A few months ago I decided I wanted to make a rug out of felt balls for the nursery, after seeing one in a shop window. I researched how to make one and found very few tutorials, as it seemed to be a pretty enormous undertaking that few people had attempted. The rugs in stores all seem to have been either made exclusively by women in small workshops in Nepal, or at the very least, the felt balls were made in Nepal and then fastened together in Australia.
I decided I wanted to make mine from scratch and started rolling felt balls that would eventually be stitched together into a round shape. I knew it would take me a long time, but I figured, what the hey, I'm pregnant and about to finish work, I have loads of time on my hands! Each ball took me about five to ten minutes to roll and I would sit and roll them while I watched a lot of Twin Peaks. It was pretty fun but really gave my hands a work out and all that dish soap made my hands so dry - not to mention - wool roving is not very pleasantly scented! I would lay all of my balls out in front of me and Atticus would sneakily come along and bat them all off the table and onto the floor and then start ripping into them. Cheek! I ended up making one for him to play with.
The wool roving to make the balls was costing me a small fortune (I found some places that sell locally for about $7 for a 100g bag - each bag would make about 20 balls) and when I researched a bit, trying to find competitive prices for the wool roving, I found that buying the wool was more expensive than buying the balls pre-made (from Nepal). Then, when I compared the price of buying the pre-made felt balls with actually buying a rug completely made, well.... buying a rug was less expensive again.
After a few weeks of nightly felt ball rolling, I laid out my balls and saw I had about enough for a 50cm rug (sounds big, looks small). I did some calculations as to how many more I'd need for the 1m rug I was planning and realised I was a bit out of my depth (and would never get enough made before the baby is born!). Wanna see my working out? No? I'll show you anyway!
- Total rug area (100cm in diameter) : π x r2 = π x 50cm2 = 7854cm² (to nearest cm)
- Each individual ball (3cm in diameter) : π x r2 = π x 1.5cm2 = 7cm² (to nearest cm)
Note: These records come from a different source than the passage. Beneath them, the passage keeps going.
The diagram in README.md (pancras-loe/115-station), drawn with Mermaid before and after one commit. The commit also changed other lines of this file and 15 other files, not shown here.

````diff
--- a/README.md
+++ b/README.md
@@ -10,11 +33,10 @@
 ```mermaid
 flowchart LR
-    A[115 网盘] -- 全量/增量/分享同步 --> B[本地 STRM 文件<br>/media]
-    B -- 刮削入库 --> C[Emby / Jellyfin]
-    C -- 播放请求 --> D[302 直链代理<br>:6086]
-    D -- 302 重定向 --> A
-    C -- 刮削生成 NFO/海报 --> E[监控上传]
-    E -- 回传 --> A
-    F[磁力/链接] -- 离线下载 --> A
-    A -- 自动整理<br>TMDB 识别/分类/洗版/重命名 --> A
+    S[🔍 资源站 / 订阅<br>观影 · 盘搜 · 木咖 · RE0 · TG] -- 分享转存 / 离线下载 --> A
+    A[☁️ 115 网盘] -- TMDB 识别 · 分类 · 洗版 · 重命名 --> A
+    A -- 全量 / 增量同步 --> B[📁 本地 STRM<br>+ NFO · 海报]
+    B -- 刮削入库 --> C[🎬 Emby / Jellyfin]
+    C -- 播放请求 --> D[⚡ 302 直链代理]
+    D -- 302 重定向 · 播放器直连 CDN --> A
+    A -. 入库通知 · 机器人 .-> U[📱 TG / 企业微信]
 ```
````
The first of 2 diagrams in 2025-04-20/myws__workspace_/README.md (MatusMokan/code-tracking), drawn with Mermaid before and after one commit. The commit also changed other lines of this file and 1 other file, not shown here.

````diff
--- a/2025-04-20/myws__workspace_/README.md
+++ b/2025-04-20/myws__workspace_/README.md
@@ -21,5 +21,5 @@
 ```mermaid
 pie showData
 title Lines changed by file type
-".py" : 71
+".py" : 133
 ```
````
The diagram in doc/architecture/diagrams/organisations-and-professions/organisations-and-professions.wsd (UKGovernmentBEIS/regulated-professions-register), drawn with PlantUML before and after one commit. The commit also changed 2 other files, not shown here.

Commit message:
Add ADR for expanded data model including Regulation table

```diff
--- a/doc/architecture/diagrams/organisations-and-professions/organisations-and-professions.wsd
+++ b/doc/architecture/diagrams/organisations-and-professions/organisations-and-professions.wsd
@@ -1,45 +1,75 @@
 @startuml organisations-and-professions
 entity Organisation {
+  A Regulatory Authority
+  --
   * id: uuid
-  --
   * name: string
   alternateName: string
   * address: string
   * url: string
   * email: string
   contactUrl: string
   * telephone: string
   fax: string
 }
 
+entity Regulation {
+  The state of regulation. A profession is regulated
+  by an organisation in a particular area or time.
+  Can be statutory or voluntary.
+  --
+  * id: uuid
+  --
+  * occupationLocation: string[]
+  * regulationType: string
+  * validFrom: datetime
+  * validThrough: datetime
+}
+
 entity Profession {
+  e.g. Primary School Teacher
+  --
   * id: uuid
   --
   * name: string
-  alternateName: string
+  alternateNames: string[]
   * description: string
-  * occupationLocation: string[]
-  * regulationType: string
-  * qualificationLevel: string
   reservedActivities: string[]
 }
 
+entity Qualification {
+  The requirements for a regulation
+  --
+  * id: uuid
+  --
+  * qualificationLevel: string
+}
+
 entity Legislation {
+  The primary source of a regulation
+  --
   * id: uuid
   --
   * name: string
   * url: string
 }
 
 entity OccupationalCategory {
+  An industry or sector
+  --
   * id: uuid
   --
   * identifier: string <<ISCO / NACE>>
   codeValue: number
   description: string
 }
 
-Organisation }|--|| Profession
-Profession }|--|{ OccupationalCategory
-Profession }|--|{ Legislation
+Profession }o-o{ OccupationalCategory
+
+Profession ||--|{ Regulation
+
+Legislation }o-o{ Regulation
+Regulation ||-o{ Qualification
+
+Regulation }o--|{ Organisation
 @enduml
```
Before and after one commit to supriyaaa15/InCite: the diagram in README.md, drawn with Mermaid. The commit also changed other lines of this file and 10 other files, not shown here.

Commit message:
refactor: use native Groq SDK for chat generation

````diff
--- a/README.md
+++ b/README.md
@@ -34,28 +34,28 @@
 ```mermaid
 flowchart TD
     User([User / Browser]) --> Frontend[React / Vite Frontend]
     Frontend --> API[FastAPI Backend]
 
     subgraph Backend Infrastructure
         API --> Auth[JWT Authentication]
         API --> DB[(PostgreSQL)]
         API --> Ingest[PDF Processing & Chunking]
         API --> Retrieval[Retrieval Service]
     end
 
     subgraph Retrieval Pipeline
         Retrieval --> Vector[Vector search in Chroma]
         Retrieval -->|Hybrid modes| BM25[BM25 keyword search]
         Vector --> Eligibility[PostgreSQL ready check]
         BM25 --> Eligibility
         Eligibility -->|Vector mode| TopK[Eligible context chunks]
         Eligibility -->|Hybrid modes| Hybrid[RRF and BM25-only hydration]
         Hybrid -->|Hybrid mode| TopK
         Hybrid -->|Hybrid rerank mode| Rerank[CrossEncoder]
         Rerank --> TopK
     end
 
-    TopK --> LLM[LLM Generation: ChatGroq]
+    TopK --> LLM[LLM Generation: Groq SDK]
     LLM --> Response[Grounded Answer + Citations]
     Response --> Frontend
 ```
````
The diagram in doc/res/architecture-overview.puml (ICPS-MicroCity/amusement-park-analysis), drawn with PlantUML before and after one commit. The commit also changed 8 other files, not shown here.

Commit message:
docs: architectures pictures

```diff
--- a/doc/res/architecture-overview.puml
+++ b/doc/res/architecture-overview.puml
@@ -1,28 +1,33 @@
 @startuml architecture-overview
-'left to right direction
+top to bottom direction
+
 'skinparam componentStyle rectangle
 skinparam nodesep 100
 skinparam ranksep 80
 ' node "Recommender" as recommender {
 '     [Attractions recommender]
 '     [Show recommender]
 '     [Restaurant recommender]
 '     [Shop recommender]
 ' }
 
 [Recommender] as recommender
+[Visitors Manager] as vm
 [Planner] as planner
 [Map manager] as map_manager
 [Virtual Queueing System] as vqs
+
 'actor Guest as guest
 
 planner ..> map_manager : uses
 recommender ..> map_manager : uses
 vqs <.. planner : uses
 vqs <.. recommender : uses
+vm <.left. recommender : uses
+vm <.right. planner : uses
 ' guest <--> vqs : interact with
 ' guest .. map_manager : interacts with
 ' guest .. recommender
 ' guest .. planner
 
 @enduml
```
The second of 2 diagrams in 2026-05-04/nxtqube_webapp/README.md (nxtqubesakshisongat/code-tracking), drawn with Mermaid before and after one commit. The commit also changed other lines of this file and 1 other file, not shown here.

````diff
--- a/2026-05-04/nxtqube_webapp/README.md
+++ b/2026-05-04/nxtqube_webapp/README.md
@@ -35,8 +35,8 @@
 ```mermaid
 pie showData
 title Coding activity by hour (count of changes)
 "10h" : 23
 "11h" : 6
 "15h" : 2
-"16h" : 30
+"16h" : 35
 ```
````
- Divide the total rug area by the individual ball area = 1122 balls (approx. not taking into account the small spaces between the balls).
(Take that grade 12 general maths!)I realised I could continue to roll my own balls, spending a fortune, buy them pre-made in bulk online (still fairly expensive) or just buy a rug outright.
So, I gave up. This has been a very long post to tell you I didn't make a rug. Haha.
I would really like to buy a rug and I have spotted some 1m rainbow ones on Etsy for around $200 including postage, but I'm hesitant to make such a splurge (even though I know how much time and effort goes into these things and it would totally be worth it!).
At the very least, this was an exercise in the nature of craft - often it is far more expensive and takes a lot more time and effort to make things yourself. Sometimes, those things will be really amazing and worth the time, effort and money and become something that you feel proud of and might one day pass on - and other times the task you've set yourself is too big an undertaking and you should support some crafty Nepalese women instead.
So, what to do with my 150 felt balls? Here are some ideas I toyed with:
1. Felt Craspedia 2. Christmas Wreath 3. Felt Ball Trivet 4. Felted Window Drapes 5. Felt Ball Necklace 6. Felt Ball Mobile
I've been feeling a bit indecisive so I decided to make a garland with them - that way if I somehow come into possession of another 900 balls to make the rug, or think up some other use, I can unthread them and use them again. I just used a large darning needle and some coloured embroidery thread. You can move the balls up and down the thread and there isn't too much movement when they're hung. Here's my garland (using about a third of the balls I made), hung up in a temporary spot:
Please do make me feel better about being a quitter by sharing an anecdote about something you got part way through and never finished! :D
Ps. Every time I see felt balls I think about Bob from Twin Peaks. Creeeepy.